Sony is once again the technology leader, with most reviewers giving the EVFs in Sony’s latest full-frame cameras a big thumbs up. The Canon R and Nikon Z series both use a new Sony 3.69-million dot EVF – higher resolution than the 2.4-million dot EVF Sony itself uses in the Sony A7 III. (It uses the higher res EVF in its flagship A9 and A7R III cameras.)
In May Sony announced an OLED electronic viewfinder display with a resolution of 5.6 million dots and a refresh rate of 240 fps, double that of current EVFs.
In August there was one company with mirrorless full frame cameras. In the coming months Sony, Nikon, Canon, Panasonic, and Leica will all be competing in the full-frame mirrorless market, while Fujifilm is even trying to present it’s latest light-weight medium format mirrorless, the GFX 50R, as an economy-sized full-frame camera. Sigma is rumoured to be preparing to enter the fray as well with its Foveon sensor technology.
While prices for these new cameras are still a tad high for most consumers, early adoptors will enthusiastically embrace the new levels of choice they will be offered. It’s inevitable that prices will drop, and every new entry level full frame mirrorless camera will be more affordable than the last. Competition will lead to increased demand, which will contribute to improved economies of scale at sensor and EVF fabrication plants.
This will in turn negatively impact the market for small-sensor interchangeable lens cameras, both DSLR and mirrorless. It could well be that, except for some niche applications, such as Panasonic cameras with there clear superiority shooting high quality video, the era of APS-C and Micro 43 cameras will draw to a close much faster than we might anticipate.
The other competitive dynamic which can only be good for photographers is lens manufacturers such as Sigma and Tamron and new brands from Korea and even China going upmarket to compete with the camera brands.

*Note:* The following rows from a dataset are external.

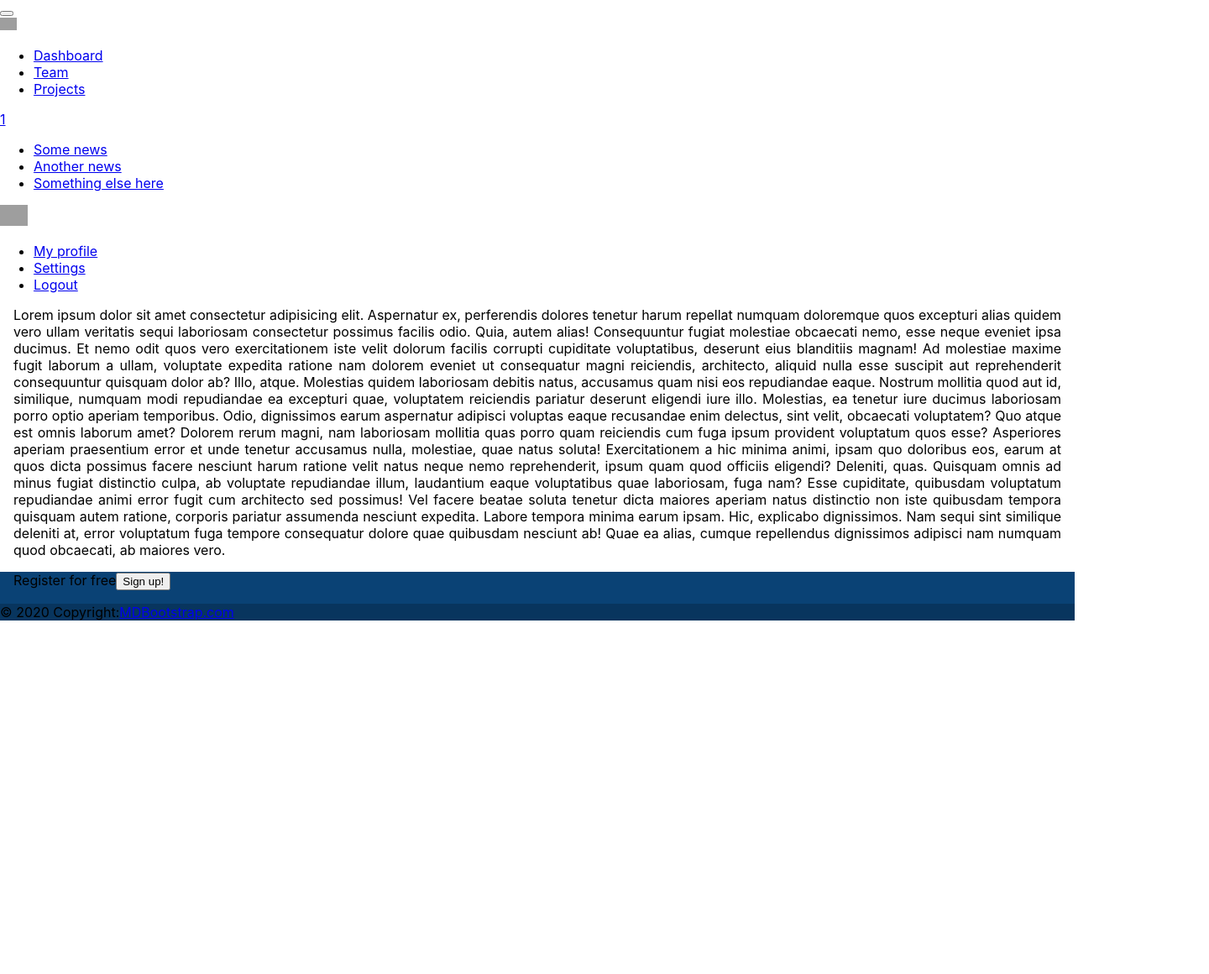
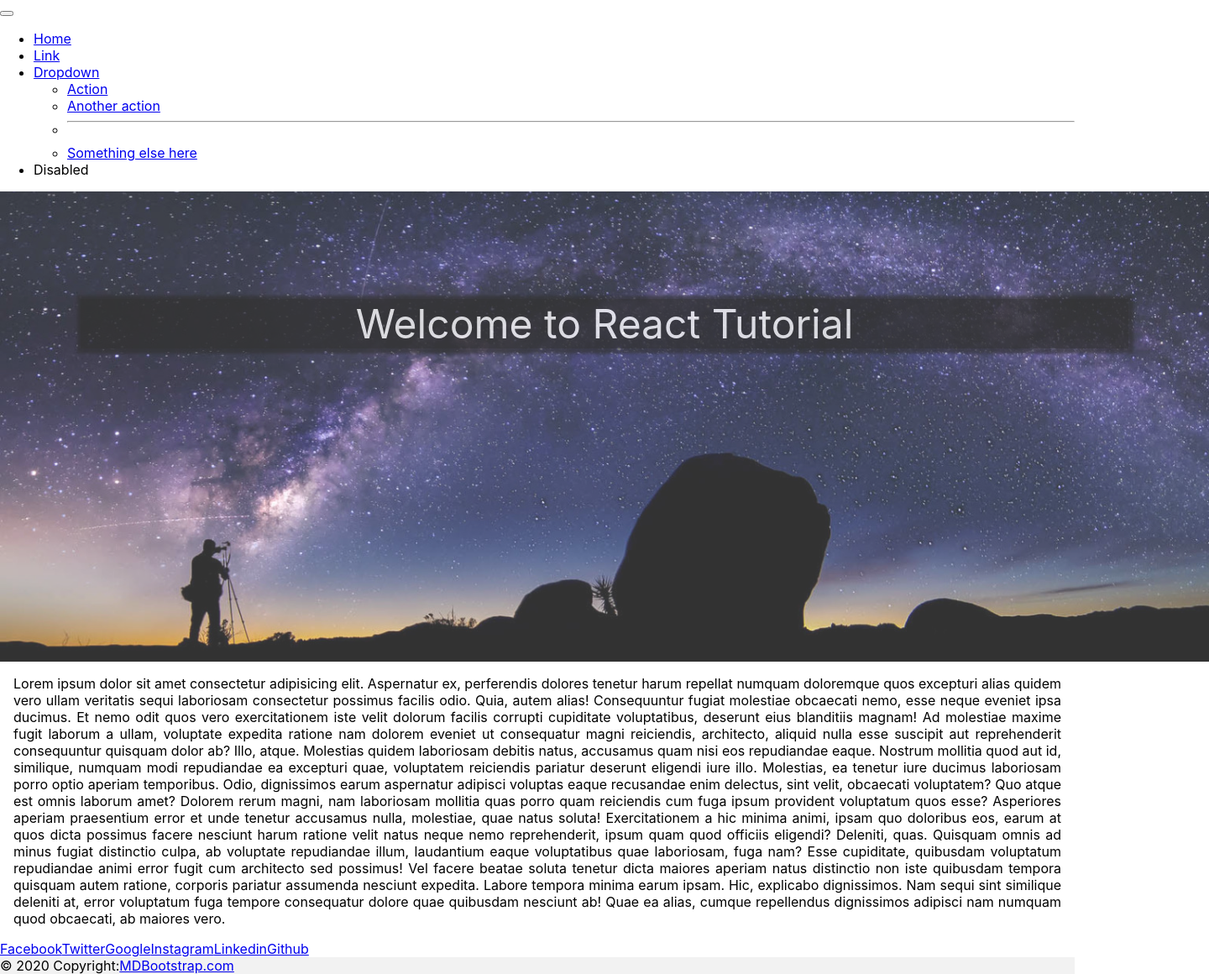
Before and after one commit to O-Mercan/ReactJs-Fundamentals, a React (Create React App) app: page / in a window 1280 px wide. Shown: the whole page at 84% size, 1440 px wide, since content can reach past the window. Before the commit the page ends 800 px from the top, so only its background shows below. Built offline with nearby package versions, Linux system fonts and the light colour scheme; grey boxes are pictures that could not be loaded.

Commit message:
Reactjs styling added

```diff
--- a/src/components/FooterFunction.jsx
+++ b/src/components/FooterFunction.jsx
@@ -3,44 +3,93 @@ import React from 'react'
 export default function FooterFunction() {
   return (
     <div>
-      <section className="">
-  {/* Footer */}
-  <footer
-    className="text-center text-white fized-bot"
-    style={{ backgroundColor: "#0a4275" }}
+        <footer className="text-center bg-body-tertiary">
+  {/* Grid container */}
+  <div className="container pt-4">
+    {/* Section: Social media */}
+    <section className="mb-4">
+      {/* Facebook */}
+      <a
+        data-mdb-ripple-init=""
+        className="btn btn-link btn-floating btn-lg text-body m-1"
+        href="#!"
+        role="button"
+        data-mdb-ripple-color="dark"
       >
-    {/* Grid container */}
-    <div className="container p-4 pb-0">
-      {/* Section: CTA */}
-      <section className="">
-        <p className="d-flex justify-content-center align-items-center">
-          <span className="me-3">Register for free</span>
-          <button
+        <i className="fab fa-facebook-f" />
+        Facebook
+      </a>
+      {/* Twitter */}
+      <a
         data-mdb-ripple-init=""
-            type="button"
-            className="btn btn-outline-light btn-rounded"
+        className="btn btn-link btn-floating btn-lg text-body m-1"
+        href="https://x.com/home?lang=tr"
+        role="button"
+        data-mdb-ripple-color="dark"
       >
-            Sign up!
-          </button>
-        </p>
+        <i className="fab fa-twitter" />
+        Twitter
+      </a>
+      {/* Google */}
+      <a
+        data-mdb-ripple-init=""
+        className="btn btn-link btn-floating btn-lg text-body m-1"
+        href="#!"
+        role="button"
+        data-mdb-ripple-color="dark"
+      >
+        <i className="fab fa-google" />
+        Google
+      </a>
+      {/* Instagram */}
+      <a
+        data-mdb-ripple-init=""
+        className="btn btn-link btn-floating btn-lg text-body m-1"
+        href="#!"
+        role="button"
+        data-mdb-ripple-color="dark"
+      >
+        <i className="fab fa-instagram" />
+        Instagram
+      </a>
+      {/* Linkedin */}
+      <a
+        data-mdb-ripple-init=""
+        className="btn btn-link btn-floating btn-lg text-body m-1"
+        href="#!"
+        role="button"
+        data-mdb-ripple-color="dark"
+      >
+        <i className="fab fa-linkedin" />
+        Linkedin
+      </a>
+      {/* Github */}
+      <a
+        data-mdb-ripple-init=""
+        className="btn btn-link btn-floating btn-lg text-body m-1"
+        href="#!"
+        role="button"
+        data-mdb-ripple-color="dark"
+      >
+        <i className="fab fa-github" />
+        Github
+      </a>
     </section>
-      {/* Section: CTA */}
+    {/* Section: Social media */}
   </div>
   {/* Grid container */}
   {/* Copyright */}
   <div
     className="text-center p-3"
-      style={{ backgroundColor: "rgba(0, 0, 0, 0.2)" }}
+    style={{ backgroundColor: "rgba(0, 0, 0, 0.05)" }}
   >
     © 2020 Copyright:
-      <a className="text-white" href="https://mdbootstrap.com/">
+    <a className="text-body" href="https://mdbootstrap.com/">
       MDBootstrap.com
     </a>
   </div>
   {/* Copyright */}
 </footer>
-  {/* Footer */}
-</section>
 
     </div>
   )
--- a/src/components/HeaderFunction.jsx
+++ b/src/components/HeaderFunction.jsx
@@ -1,11 +1,31 @@
 import React from 'react'
+import background from '../images/Under The Milky Way.jpg'
+
+import '../style.css'
+
+
 
 
 export default function HeaderFunction() {
+
+  {/* start Header */}
+    {/* Option 1 (Styling) */}
+    <header style= {{color:"blue"}}></header>
+
+    {/* Option 2 (Styling) */}
+    // const headerCss={
+    //   "background-image":"url('../images/Under The Milky Way.jpg')",
+    //   "background-size":"cover",
+    //   "background-positinon":"center",
+    //   "height":"50vh",
+    //   "width":"100%",
+    //   "background-color":"black",
+    //   "color":"white",
+    // }
+
   return (
     <div>
-      <>
-  {/* Navbar */}
+      {/* Nav start */}
       <nav className="navbar navbar-expand-lg navbar-light bg-body-tertiary">
   {/* Container wrapper */}
   <div className="container-fluid">
@@ -14,79 +34,53 @@ export default function HeaderFunction() {
       data-mdb-collapse-init=""
       className="navbar-toggler"
       type="button"
-        data-mdb-target="#navbarSupportedContent"
-        aria-controls="navbarSupportedContent"
+      data-mdb-target="#navbarLeftAlignExample"
+      aria-controls="navbarLeftAlignExample"
       aria-expanded="false"
       aria-label="Toggle navigation"
     >
       <i className="fas fa-bars" />
     </button>
     {/* Collapsible wrapper */}
-      <div className="collapse navbar-collapse" id="navbarSupportedContent">
-        {/* Navbar brand */}
-        <a className="navbar-brand mt-2 mt-lg-0" href="#">
-          <img
-            src="https://mdbcdn.b-cdn.net/img/logo/mdb-transaprent-noshadows.webp"
-            height={15}
-            alt="MDB Logo"
-            loading="lazy"
-          />
-        </a>
+    <div className="collapse navbar-collapse" id="navbarLeftAlignExample">
       {/* Left links */}
       <ul className="navbar-nav me-auto mb-2 mb-lg-0">
         <li className="nav-item">
-            <a className="nav-link" href="#">
-              Dashboard
+          <a className="nav-link active" aria-current="page" href="#">
+            Home
           </a>
         </li>
         <li className="nav-item">
           <a className="nav-link" href="#">
-              Team
+            Link
           </a>
         </li>
-          <li className="nav-item">
-            <a className="nav-link" href="#">
-              Projects
-            </a>
-          </li>
-        </ul>
-        {/* Left links */}
-      </div>
-      {/* Collapsible wrapper */}
-      {/* Right elements */}
-      <div className="d-flex align-items-center">
-        {/* Icon */}
-        <a className="text-reset me-3" href="#">
-          <i className="fas fa-shopping-cart" />
-        </a>
-        {/* Notifications */}
-        <div className="dropdown">
+        {/* Navbar dropdown */}
+        <li className="nav-item dropdown">
           <a
             data-mdb-dropdown-init=""
-            className="text-reset me-3 dropdown-toggle hidden-arrow"
+            className="nav-link dropdown-toggle"
             href="#"
-            id="navbarDropdownMenuLink"
+            id="navbarDropdown"
             role="button"
             aria-expanded="false"
           >
-            <i className="fas fa-bell" />
-            <span className="badge rounded-pill badge-notification bg-danger">
-              1
-            </span>
+            Dropdown
           </a>
-          <ul
-            className="dropdown-menu dropdown-menu-end"
-            aria-labelledby="navbarDropdownMenuLink"
-          >
+          {/* Dropdown menu */}
+          <ul className="dropdown-menu" aria-labelledby="navbarDropdown">
             <li>
               <a className="dropdown-item" href="#">
-                Some news
+                Action
               </a>
             </li>
             <li>
               <a className="dropdown-item" href="#">
-                Another news
+                Another action
               </a>
+            </li>
+            <li>
+              <hr className="dropdown-divider" />
             </li>
             <li>
               <a className="dropdown-item" href="#">
@@ -94,53 +88,38 @@ export default function HeaderFunction() {
               </a>
             </li>
           </ul>
-        </div>
-        {/* Avatar */}
-        <div className="dropdown">
-          <a
-            data-mdb-dropdown-init=""
-            className="dropdown-toggle d-flex align-items-center hidden-arrow"
-            href="#"
-            id="navbarDropdownMenuAvatar"
-            role="button"
-            aria-expanded="false"
-          >
-            <img
-              src="https://mdbcdn.b-cdn.net/img/new/avatars/2.webp"
-              className="rounded-circle"
-              height={25}
-              alt="Black and White Portrait of a Man"
-              loading="lazy"
-            />
-          </a>
-          <ul
-            className="dropdown-menu dropdown-menu-end"
-            aria-labelledby="navbarDropdownMenuAvatar"
-          >
-            <li>
-              <a className="dropdown-item" href="#">
-                My profile
-              </a>
         </li>
-            <li>
-              <a className="dropdown-item" href="#">
-                Settings
-              </a>
-            </li>
-            <li>
-              <a className="dropdown-item" href="#">
-                Logout
-              </a>
+        <li className="nav-item">
+          <a className="nav-link disabled">Disabled</a>
         </li>
       </ul>
+      {/* Left links */}
     </div>
-      </div>
-      {/* Right elements */}
+    {/* Collapsible wrapper */}
   </div>
   {/* Container wrapper */}
 </nav>
-  {/* Navbar */}
-</>
+{/* end Nav */}
+
+    {/* start Header */}
+    {/* Option 1 (Styling) */}
+    {/* <header style= {{color:"blue"}}></header> */}
+
+    {/* Option 2 (Styling) */}
+    {/* <header style= {headerCss}>
+      Lorem ipsum dolor sit amet consectetur adipisicing elit. Saepe voluptate pariatur asperiores corrupti facilis incidunt omnis placeat maiores amet, accusantium nam, temporibus ut mollitia exercitationem illum harum fugit quae voluptatem!
+      Sint, pariatur. Nisi accusantium sunt ullam magni recusandae necessitatibus voluptatum ut voluptas, aliquam sequi nam, odio commodi voluptates. Vel esse impedit modi tenetur mollitia sequi maxime! Quae dolorum beatae adipisci.
+      Tempore ab, nisi numquam excepturi dolorum error labore ullam repellendus. Ipsa, sunt culpa id hic minima repudiandae dolore corporis nisi voluptates! Quas quis id est nemo eum delectus sit animi.
+      Obcaecati autem ipsum optio minus sint incidunt possimus sed veniam est laudantium unde recusandae dolorem modi natus perferendis tempora, molestias ea hic odio in excepturi eaque aperiam dignissimos tempore. Cum.
+    </header>
+    <img src={background} alt="" /> */}
+
+    {/* option 3 */}
+      <header className='backgroundExternal'>
+        <p className='specialParag'>Welcome to React Tutorial</p>
+    </header>
+
+    {/* end Header */}
 
     </div>
   )
--- /dev/null
+++ b/src/style.css
@@ -0,0 +1,20 @@
+.backgroundExternal{
+    background-image:url('./images/Under The Milky Way.jpg');
+      background-size:cover;
+      background-position:center;
+      height:50vh;
+      width:100%;
+      background-color:rgb(214, 37, 37);
+      color:white;
+      padding:5rem;
+      opacity:0.8;
+      text-align:center;
+      font-size:3rem;
+}
+
+.specialParag{
+    background-color: black;
+    opacity:0.8;
+    margin-top:3rem;
+    box-shadow: 1px 1px 3px 5px rgba(0, 0, 0, .8);
+}
```
Also changed, not shown: src/images/Under The Milky Way.jpg (added). Lines whose indentation alone changed are shown as unchanged.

With high-performance, wide-aperture primes and zooms from Sigma in particular at around half the price of their Canon, Nikon and now Sony equivalents, photographers on a budget now have a choice, and the competitive pressures will also serve to moderate the camera maker’s high-end lens prices.
All in all, 2019 is shaping up as a great year to buy some new camera gear!
– Keith Shipton